The Green Party has repeatedly shown that such investments will not only improve the country, but also save money. But a strange paralysis afflicts gray politicians. It’s as if we’re in a wagon rushing down a cliff while everyone around the driver covers their eyes and refuses to turn the wheel.
John Harris’s frustrated essay contrasted with his return from a week on the Ligurian coast in northern Italy. Independent stores and cafes flourished, free from competition from out-of-town shopping malls. The streets were beautifully maintained, the traffic calmed and the frequent modern trains overcrowded. We did not see any beggars or sleeping in a severe condition. Of course, the climate helps, and so do local authorities who still have the strength and resources to look after and invest in the public sector.

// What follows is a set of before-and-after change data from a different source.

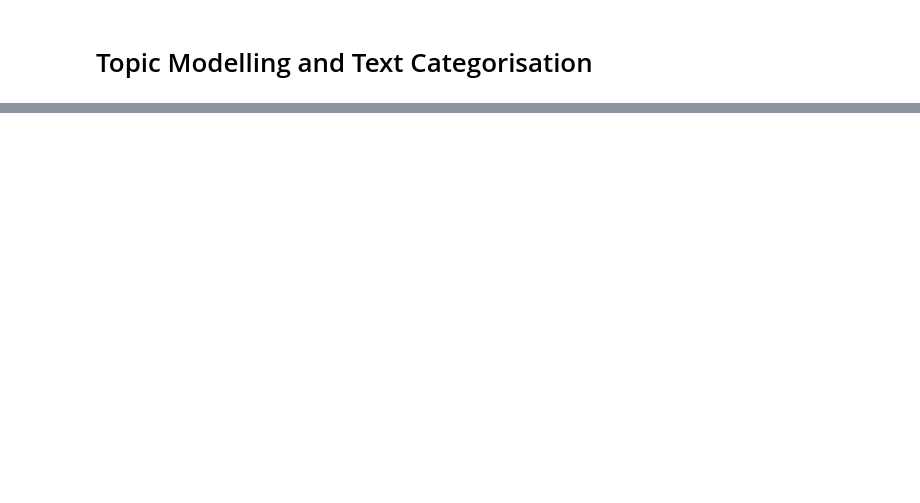
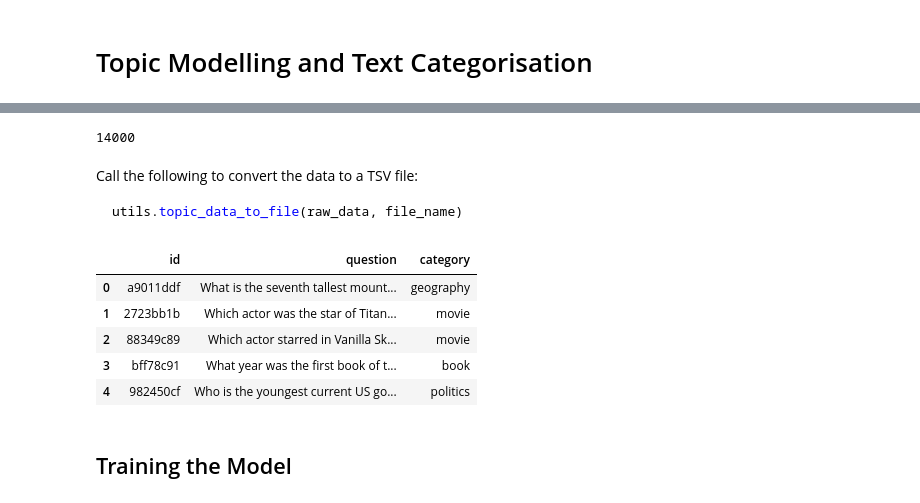
Before and after one commit to jkama4/project_text_mining, a Jupyter notebook: final_project_tm/topic.ipynb, the cells around one changed output, grey strips where cells are left out. Cells and saved outputs as stored; diff of their text form; code cells hidden in the pictures; blank space fills up the shorter version.

````diff
--- a/final_project_tm/topic.ipynb
+++ b/final_project_tm/topic.ipynb
@@ -44,0 +58,25 @@ for i in topic_data_raw:
+# %%
+english_langs
+# %% [output]
+14000
+# %%
+file_path = r"C:\Users\jayde\OneDrive\School\Text Mining for AI\project_text_mining\final_project_tm\data\train_data\topic-train.tsv"
+# %% [markdown]
+Call the following to convert the data to a TSV file:
+
+```python
+utils.topic_data_to_file(raw_data, file_name)
+```
+# %%
+df = pd.read_csv(file_path, sep="\t")
+# %%
+df.head()
+# %% [output]
+|  | id | question | category |
+| 0 | a9011ddf | What is the seventh tallest mount... | geography |
+| 1 | 2723bb1b | Which actor was the star of Titan... | movie |
+| 2 | 88349c89 | Which actor starred in Vanilla Sk... | movie |
+| 3 | bff78c91 | What year was the first book of t... | book |
+| 4 | 982450cf | Who is the youngest current US go... | politics |
+# %% [markdown]
+## Training the Model
````
Also changed, not shown: parts of 6 cells of this notebook, 5 other files.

Dr. Nicholas Falk
John Harris diagnosed the disease that afflicted Britain, but a short-term cure is unlikely. There are three ways in which this can be dealt with. First, by creating a new economic model that eschews traditional consumerism and unsustainable perpetual growth, and also creates a means by which all contributions to society, whether paid or not, are included and valued. Second, by tackling climate change and environmental collapse with actions much faster and deeper than those currently under consideration, Britain could become a global leader, not a complacent. Third, by introducing proportional representation. I just wish I was more optimistic.